salespeople and leaders) engaged in a particular activity wouldn’t it make
sense to devote time and effort to improving in that area? Of course it would!
Great golfers spend an inordinate amount of
time on the putting green because tournaments are usually won and lost on
crucial putts. If your job requires you to sell, work with
others or work through others, then you’re like the pro golfer. You should be
working on your putting (persuading). 
  • Leaders – Whether you’re a supervisor, manager
    or senior level executive, your success depends on the performance of your
    team. Your ability to get them to buy into your vision and execute it
    enthusiastically is vital to your success.
  • Salespeople – Success for you culminates in a
    “Yes” from prospects and current clients. Understanding how to communicate in a
    way that makes “Yes” come easier and faster will impact your income via
    commissions earned.
  • Not in sales or management – Undoubtedly you
    still need assistance and cooperation. You may need coworkers, suppliers,
    vendors or even your boss to do certain things.

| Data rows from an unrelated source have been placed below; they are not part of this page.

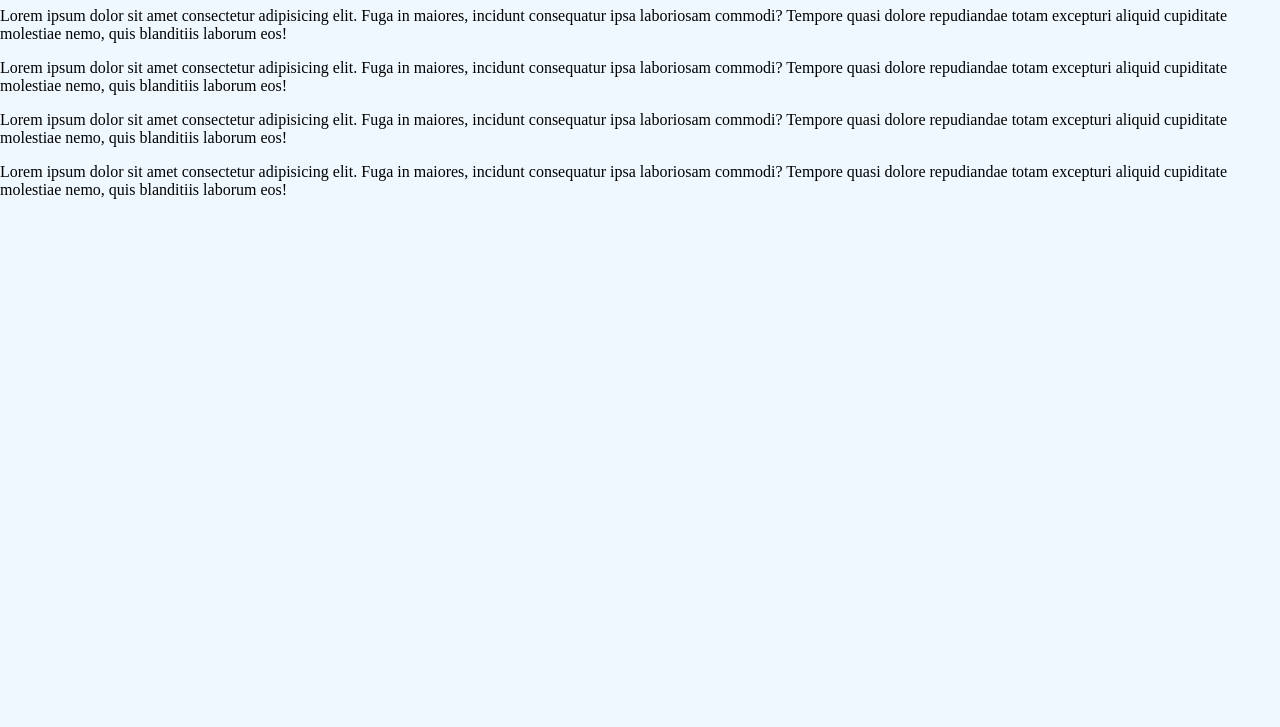
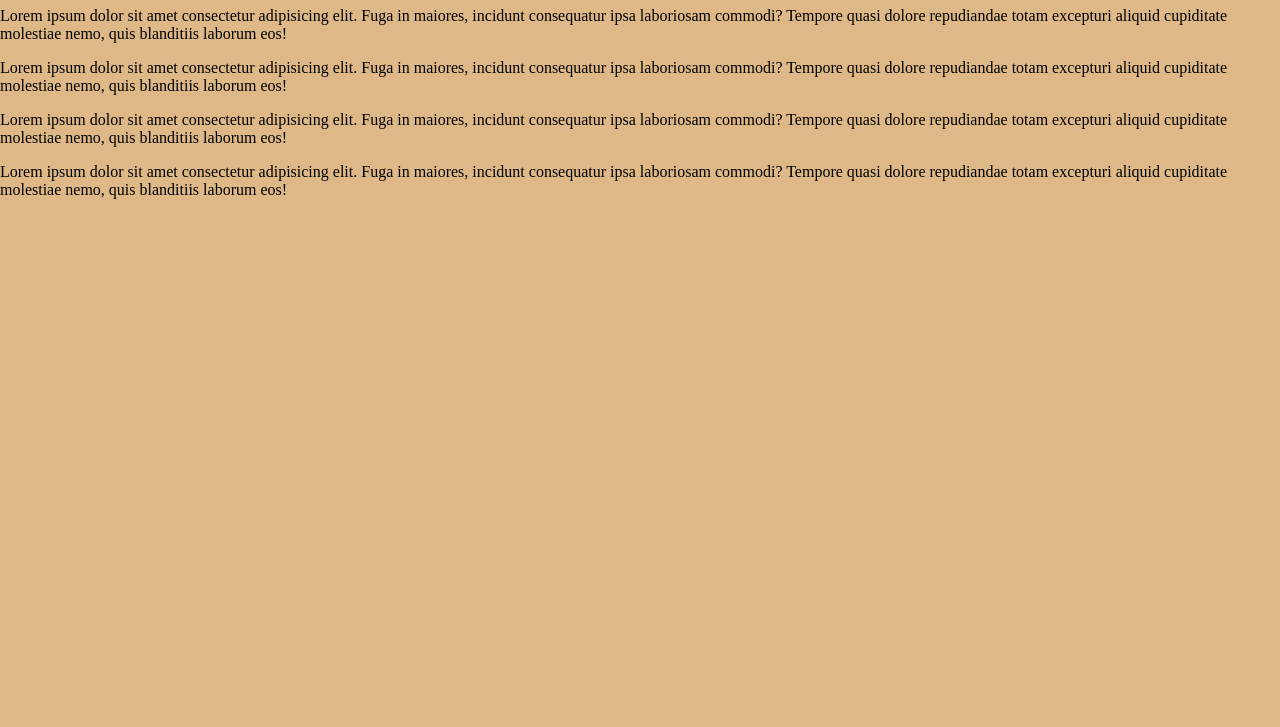
Before and after one commit to rishab-bansal/In-site, a plain HTML site: page index.html in a window 1280 px wide. Shown: the part 73-800 px from the top of the page. Drawn offline with Linux system fonts and the light colour scheme.

Commit message:
new file

```diff
--- a/style.css
+++ b/style.css
@@ -1,4 +1,4 @@
 body{
-    background-color: aliceblue;
+    background-color: burlywood;
     margin:0;
 }
```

Knowing how to ethically
    influence these groups can make your days much, much easier.
  • At home – Life is much nicer and pleasant at
    home when your spouse, roommates, children and neighbors more willingly go
    along with what you propose. 

Whether you’re looking for professional
success or personal happiness, I believe understanding how to ethically
persuade others will go a long way – longer than any drive off the tee – to
help you achieve that success and happiness.
Drive for show but persuade for dough!
Brian Ahearn, CMCT® 
Chief Influence Officer
Helping You Learn to Hear “Yes”.